LocationSouth East Asia
Coordinates02°37′48″N 96°05′24″E / 2.63000°N 96.09000°E / 2.63000; 96.09000
Area1,754 km2 (677 sq mi)
Highest elevation567 m (1860 ft)
Highest pointunnamed
RegencySimeulue Regency
Largest settlementSinabang
(mid 2021 estimate)
Pop. density51.0/km2 (132.1/sq mi)
Washing the pith of sago palm (Metroxylon sagu); Simeulue

Simeulue /sɪməˈl/ is an island of Indonesia, 150 kilometres (93 mi) off the west coast of Sumatra. It covers an area of 1,754 square kilometres (677 square miles), including minor offshore islands. It had a population of 80,674 at the 2010 census[1] and 92,865 at the 2020 census.[2] The official estimate as at mid 2021 was 93,762.[3] Its capital is Sinabang.

Simeulue was once a part of West Aceh Regency but was split off in 1999 and became a separate Simeulue Regency.
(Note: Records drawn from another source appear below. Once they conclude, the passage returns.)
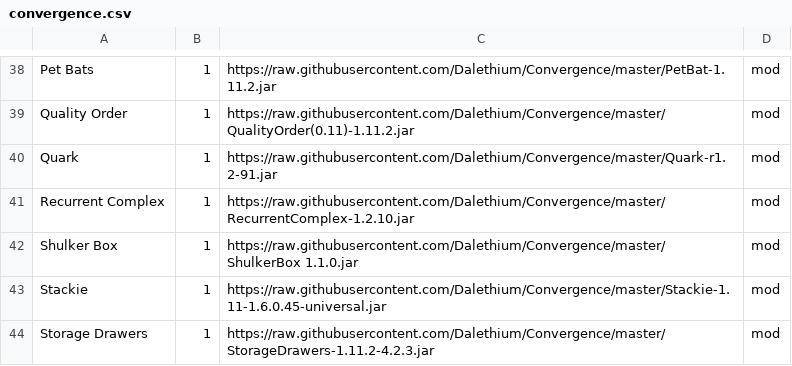
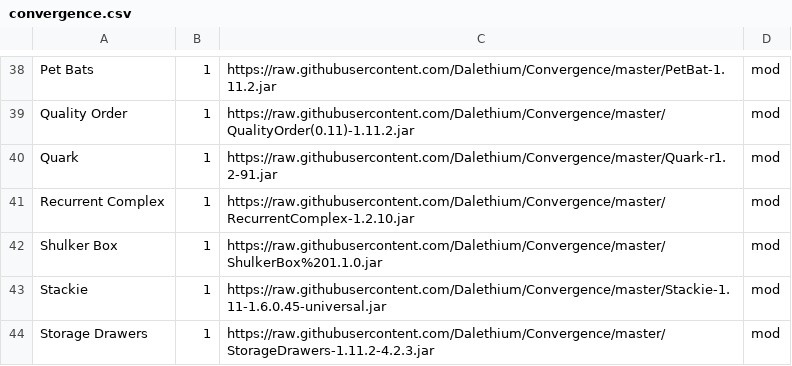
Before and after one commit to Dalethium/Convergence, a CSV file: convergence.csv, drawn as a sheet; only a part is shown, gaps mark what is left out; the diff covers the shown part only.

```diff
--- a/convergence.csv
+++ b/convergence.csv
@@ -41,3 +41,3 @@ Quark,1,https://raw.githubusercontent.com/Dalethium/Convergence/master/Quark-r1.
 Recurrent Complex,1,https://raw.githubusercontent.com/Dalethium/Convergence/master/RecurrentComplex-1.2.10.jar,mod
-Shulker Box,1,https://raw.githubusercontent.com/Dalethium/Convergence/master/ShulkerBox 1.1.0.jar,mod
+Shulker Box,1,https://raw.githubusercontent.com/Dalethium/Convergence/master/ShulkerBox%201.1.0.jar,mod
 Stackie,1,https://raw.githubusercontent.com/Dalethium/Convergence/master/Stackie-1.11-1.6.0.45-universal.jar,mod
```
Also changed, not shown: 13 edited cells elsewhere in this file.
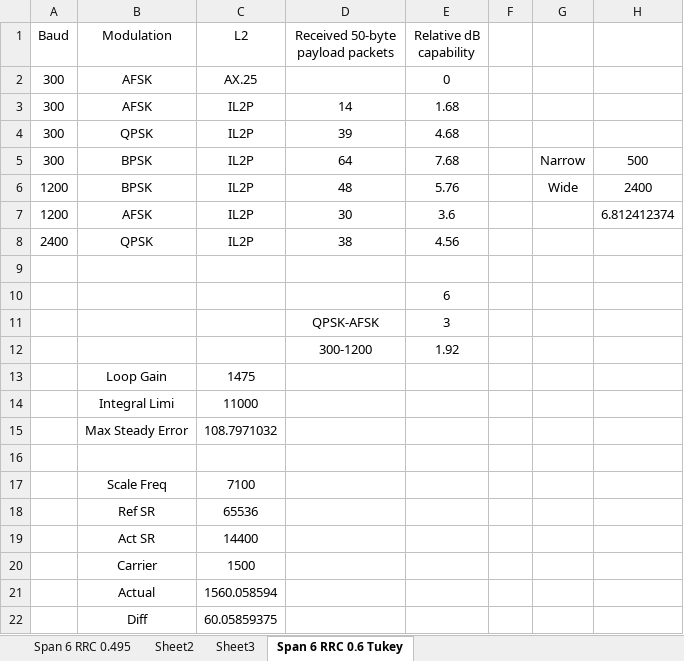
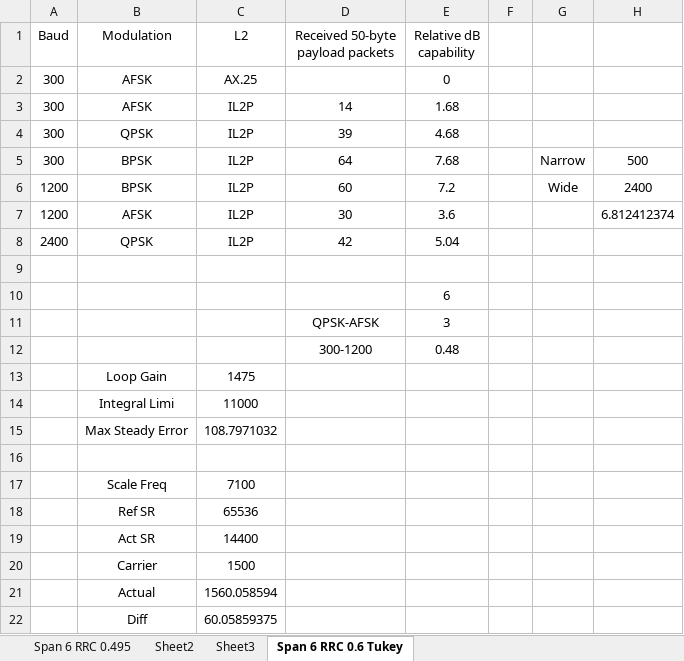
Before and after one commit to ninocarrillo/N9600A-sim, an Excel workbook: PSK_test.xlsx, sheet Span 6 RRC 0.6 Tukey, drawn as a sheet; values as stored, in another font and other column widths than the file's, no borders; the diff names each change by its address in the sheet, - before the commit and + after, or states it on an @@ line.

```diff
--- a/PSK_test.xlsx (sheet Span 6 RRC 0.6 Tukey)
+++ b/PSK_test.xlsx (sheet Span 6 RRC 0.6 Tukey)
-D6 (Received 50-byte payload packets): 48
+D6 (Received 50-byte payload packets): 60
-E6 (Relative dB capability): 5.76
+E6 (Relative dB capability): 7.2
-D8 (Received 50-byte payload packets): 38
+D8 (Received 50-byte payload packets): 42
-E8 (Relative dB capability): 4.56
+E8 (Relative dB capability): 5.04
-E12 (Relative dB capability): 1.92
+E12 (Relative dB capability): 0.48
```
Also changed, not shown: 2400_iir_llpf_calc.xlsx, 300_iir_llpf_calc.xlsx, 2 other files.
From the ethnic point of view the inhabitants of Simeulue are similar to the people of neighboring Nias Island. Two languages and a number of dialects are spoken on the island: Simeulue and Sigulai, which are different from the languages spoken in the north of Sumatra.[4] The majority of the island's population is Muslim.


Simeulue was historically known to European mariners as "Hog Island"[5] and served as a landfall for ships seeking ports on the west coast of Sumatra for the pepper trade. It was also known as "Pulo Oo", or "Coconut Island".[5] Some historians suggest the fictional islands of Lilliput and Blefuscu in Gulliver's Travels (1726) might be described as two Simeulue's remote islands in the Indian Ocean: Devayan and Sigulai.

2004 Indian Ocean earthquake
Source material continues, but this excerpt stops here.